Aside from these buzzy technologies, more businesses are looking to consolidate all their applications on a single platform. Recent research from Gartner reveals that 40% of services companies will unify core processes like financials, HR, order-to-cash, procurement and operations in a single suite by 2026. As software providers expand their offerings and more businesses realize the value of a unified ERP system, this will become increasingly common.
An ERP is a critical business system that must mesh with how each company operates, so there is no one “best” platform. Required capabilities, preferred deployment model and company size will all affect your decision when buying an ERP system. Look to established vendors with proven records of success working with companies in your vertical. Always ask for reference customers, and check out success stories.

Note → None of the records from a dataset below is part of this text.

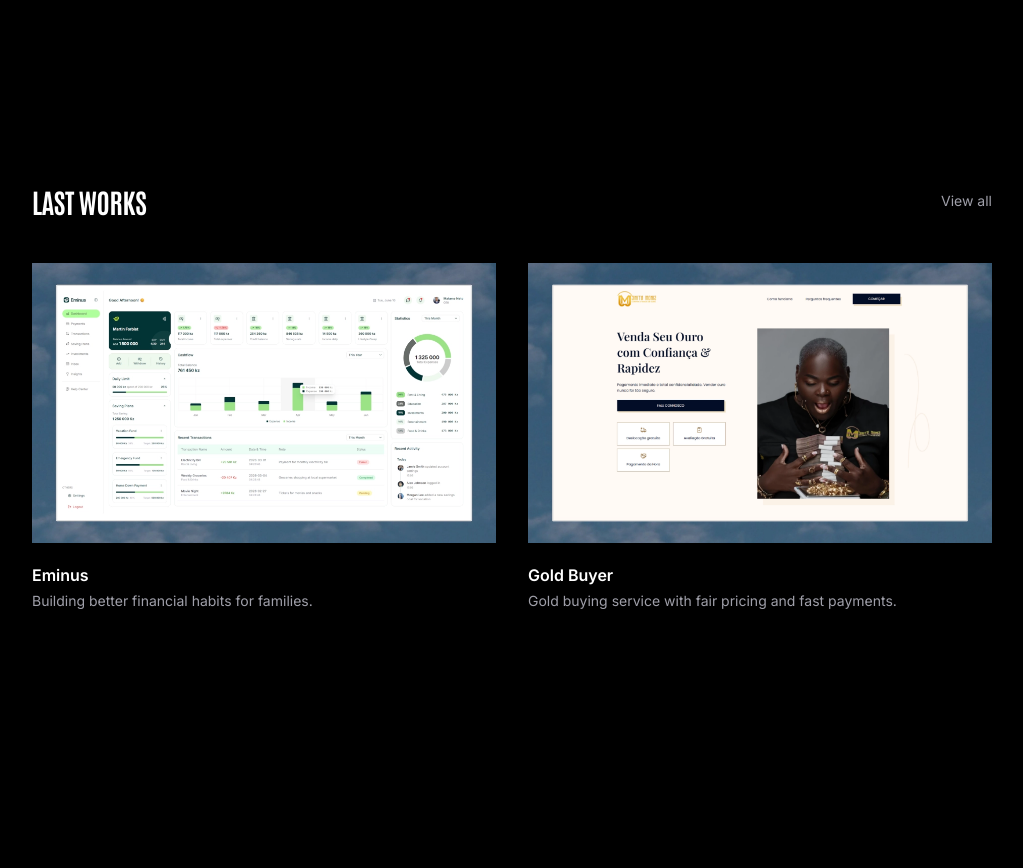
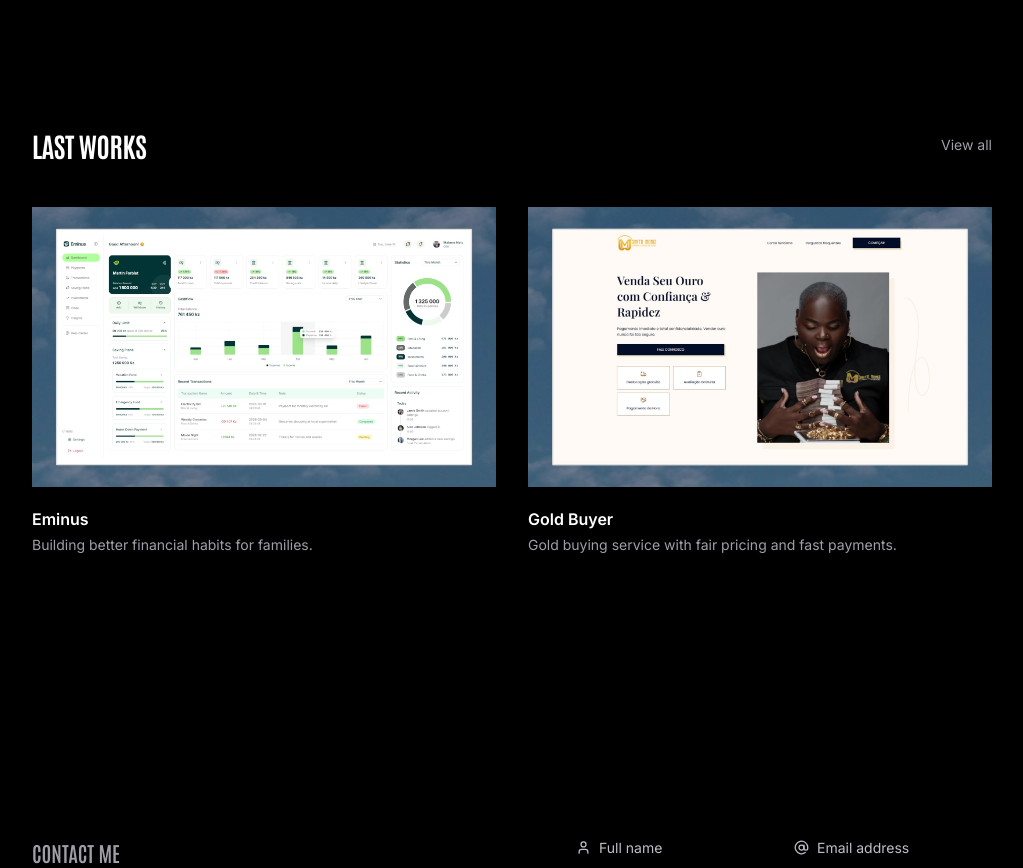
Before and after one commit to makeneto/makenedev, a React (Vite) app: page / in a window 1280 px wide. Shown: the part 1380-2248 px from the top of the page, without its empty margins (128-1151 px from the left). Built offline with nearby package versions, Linux system fonts and the light colour scheme; no server answers; a web font is replaced by a local one.

Commit message:
style: css preprocessed

```diff
--- a/src/css/style.css
+++ b/src/css/style.css
@@ -987,14 +987,8 @@ textarea {
   align-items: center;
   justify-content: space-between;
   gap: 1.5rem;
-  padding-block: 3.5rem 1rem;
   margin-bottom: 2rem;
   border-bottom: 1px solid var(--color-zinc-600);
-}
-@media (width <= 640px) {
-  .showcase-header {
-    padding-top: 2rem;
-  }
 }
 .showcase-heading {
   font-family: "Antonio", sans-serif;
```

Businesses should also consider the software provider’s roadmap for emerging technologies like IoT and blockchain.
Start with the modules foundational to your business and build from there. Companies often begin with a finance module to automate basic accounting tasks and allow leaders to easily view available cash and the flow of money into and out of the organization. Products-based companies typically want to digitize inventory and order management right away because that can generate rapid and significant savings around procurement, storage and shipping. An ecommerce application that plugs into the ERP is a priority for sellers that rely on this sales channel. Services organizations, on the other hand, may start with a PSA (professional services automation) application to simplify employee time and resource tracking and project billing.
After that, a CRM module is a prudent investment because it can improve customer communications, while supply chain management modules for manufacturing, procurement and/or warehouse management can better align purchasing and production with demand. A marketing automation solution integrated with the ERP to attract and retain customers through creative techniques may be another logical addition.
Businesses with lots of employees should add human resources management (HRMS)/human capital management (HCM) systems sooner rather than later to improve the employee experience and earn a reputation as a great workplace.
Biz Manager offers a unified, true cloud ERP system to help companies run their entire business in one place. Its offerings include applications for financials, inventory and order management, HR, professional services automation, omnichannel commerce and advanced analytics. All these applications are natively integrated, meaning there are no connections to manage and users enjoy a common interface as they move between modules.
Biz Manager was born on the cloud and today has more than 31,000 customers ranging from startups to multinational enterprises. It has robust reporting capabilities to deliver insights across your business and role-based permissions so employees only have access to the information they need.
The “right” ERP system for your company is the one that supports your needs now and is scalable enough to grow with your business, with modules and features that drive savings and help you capitalize on opportunities.
This is a big decision, so take the time to thoroughly evaluate all options.
Purchasing and implementing an ERP platform used to be intimidating, even overwhelming. But the solutions available today allow companies to take it one step at a time and add what they need when they need it. Never before has this software been within reach for more organizations, and leaders need to take advantage of that. An ERP has become table stakes for any company that wants the visibility and insights to compete and win.